[Records provided — start]

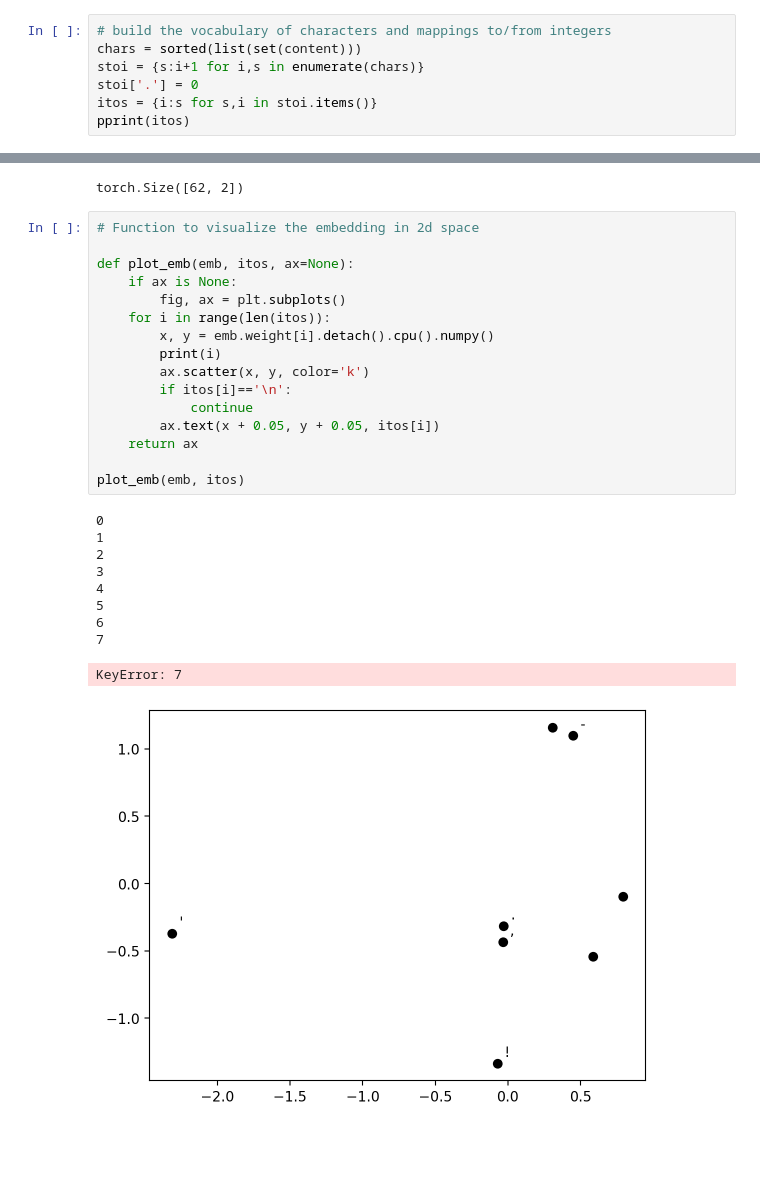
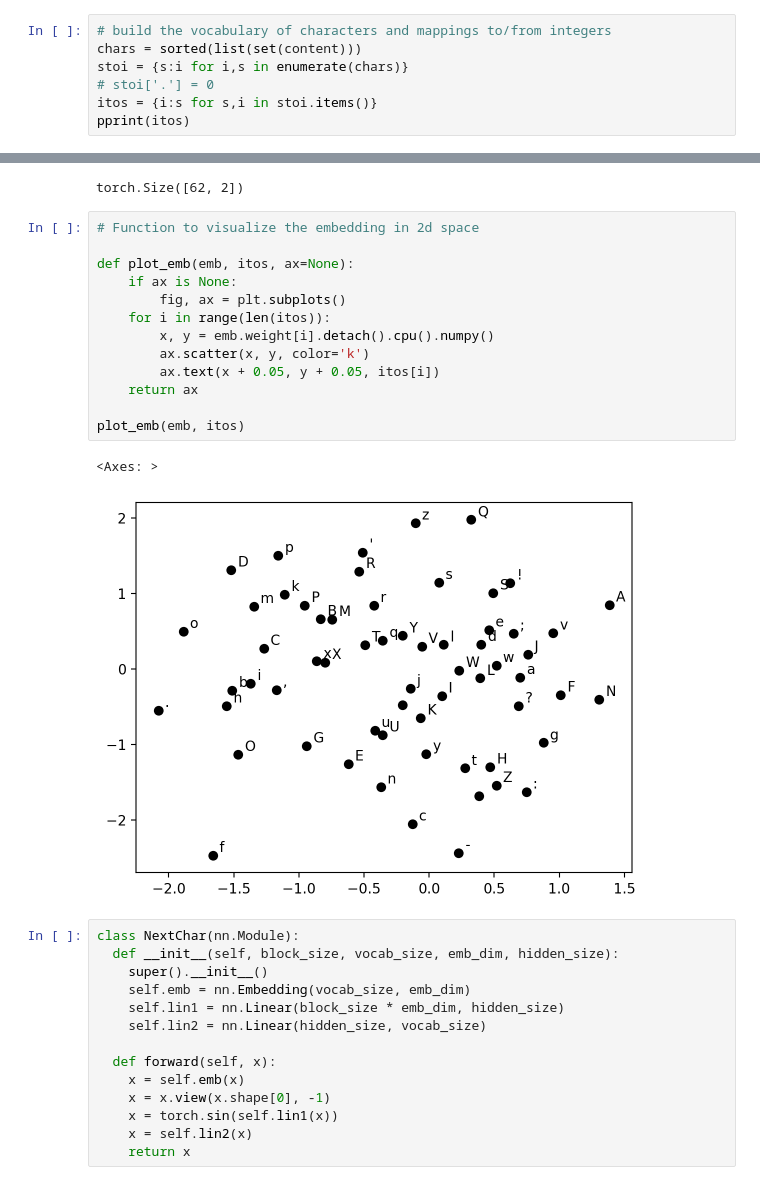
Before and after one commit to HrishikeshCP/assignment-3-es-335-2024-optimizers, a Jupyter notebook: qn1/q1.ipynb, the cells around one changed output, grey strips where cells are left out. Cells and saved outputs as stored; diff of their text form; blank space fills up the shorter version.

```diff
--- a/qn1/q1.ipynb
+++ b/qn1/q1.ipynb
@@ -19,8 +19,8 @@ with open("shakespeare.txt", "r") as file:
 # %%
 # build the vocabulary of characters and mappings to/from integers
 chars = sorted(list(set(content)))
-stoi = {s:i+1 for i,s in enumerate(chars)}
-stoi['.'] = 0
+stoi = {s:i for i,s in enumerate(chars)}
+# stoi['.'] = 0
 itos = {i:s for s,i in stoi.items()}
 pprint(itos)
 # %% [output]
@@ -91,27 +91,30 @@ torch.Size([62, 2])
 # %%
 # Function to visualize the embedding in 2d space
 
 def plot_emb(emb, itos, ax=None):
     if ax is None:
         fig, ax = plt.subplots()
     for i in range(len(itos)):
         x, y = emb.weight[i].detach().cpu().numpy()
-        print(i)
         ax.scatter(x, y, color='k')
-        if itos[i]=='\n':
-            continue
         ax.text(x + 0.05, y + 0.05, itos[i])
     return ax
 
 plot_emb(emb, itos)
 # %% [output]
-0
-1
-2
-3
-4
-5
-6
-7
+<Axes: >
-KeyError: 7
-[figure, old version]
+[figure, new version]
+# %%
+class NextChar(nn.Module):
+  def __init__(self, block_size, vocab_size, emb_dim, hidden_size):
+    super().__init__()
+    self.emb = nn.Embedding(vocab_size, emb_dim)
+    self.lin1 = nn.Linear(block_size * emb_dim, hidden_size)
+    self.lin2 = nn.Linear(hidden_size, vocab_size)
+
+  def forward(self, x):
+    x = self.emb(x)
+    x = x.view(x.shape[0], -1)
+    x = torch.sin(self.lin1(x))
+    x = self.lin2(x)
+    return x
```
Also changed, not shown: parts of 4 cells of this notebook.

[Records provided — finish]

# Work item
Report each line above that includes the string "cells".

# Task output
Before and after one commit to HrishikeshCP/assignment-3-es-335-2024-optimizers, a Jupyter notebook: qn1/q1.ipynb, the cells around one changed output, grey strips where cells are left out. Cells and saved outputs as stored; diff of their text form; blank space fills up the shorter version.
Also changed, not shown: parts of 4 cells of this notebook.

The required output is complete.